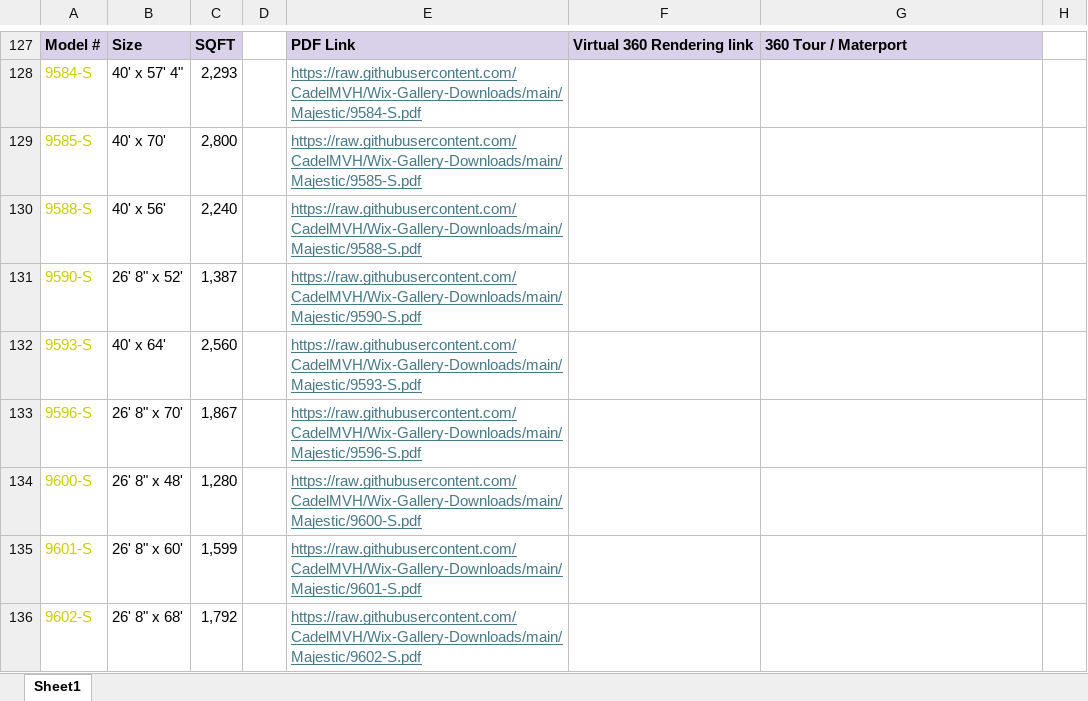
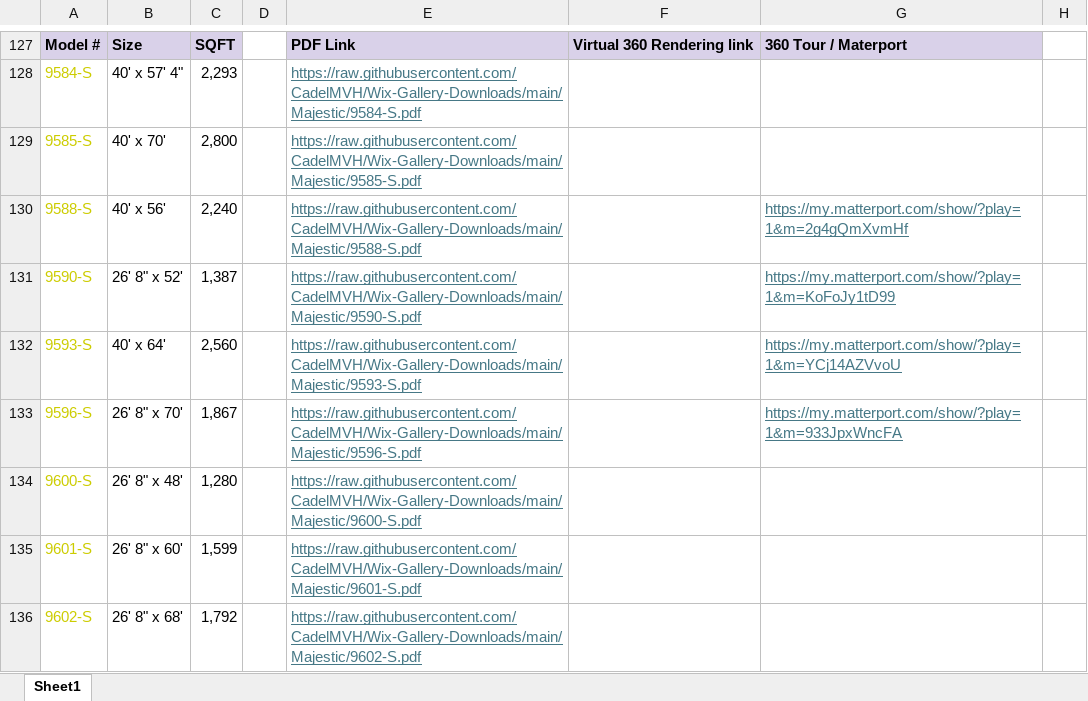
Before and after one commit to CadelMVH/Wix-Products, an Excel workbook: docs/Homes List.xlsx, sheet Sheet1, drawn as a sheet; only a part is shown, gaps mark what is left out; values as stored, in another font and other column widths than the file's, no borders; the diff names each change by its address in the sheet, - before the commit and + after, or states it on an @@ line.

```diff
--- a/docs/Homes List.xlsx (sheet Sheet1)
+++ b/docs/Homes List.xlsx (sheet Sheet1)
-G130: (empty)
+G130: https://my.matterport.com/show/?play=1&m=2g4gQmXvmHf
-G131: (empty)
+G131: https://my.matterport.com/show/?play=1&m=KoFoJy1tD99
-G132: (empty)
+G132: https://my.matterport.com/show/?play=1&m=YCj14AZVvoU
-G133: (empty)
+G133: https://my.matterport.com/show/?play=1&m=933JpxWncFA
```
Also changed, not shown: 1 other file.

EXERCISE GOAL
A verbatim retyping of the listing, without any pictures, is the expected answer.

ANSWER SECTION
Before and after one commit to CadelMVH/Wix-Products, an Excel workbook: docs/Homes List.xlsx, sheet Sheet1, drawn as a sheet; only a part is shown, gaps mark what is left out; values as stored, in another font and other column widths than the file's, no borders; the diff names each change by its address in the sheet, - before the commit and + after, or states it on an @@ line.

```diff
--- a/docs/Homes List.xlsx (sheet Sheet1)
+++ b/docs/Homes List.xlsx (sheet Sheet1)
-G130: (empty)
+G130: https://my.matterport.com/show/?play=1&m=2g4gQmXvmHf
-G131: (empty)
+G131: https://my.matterport.com/show/?play=1&m=KoFoJy1tD99
-G132: (empty)
+G132: https://my.matterport.com/show/?play=1&m=YCj14AZVvoU
-G133: (empty)
+G133: https://my.matterport.com/show/?play=1&m=933JpxWncFA
```
Also changed, not shown: 1 other file.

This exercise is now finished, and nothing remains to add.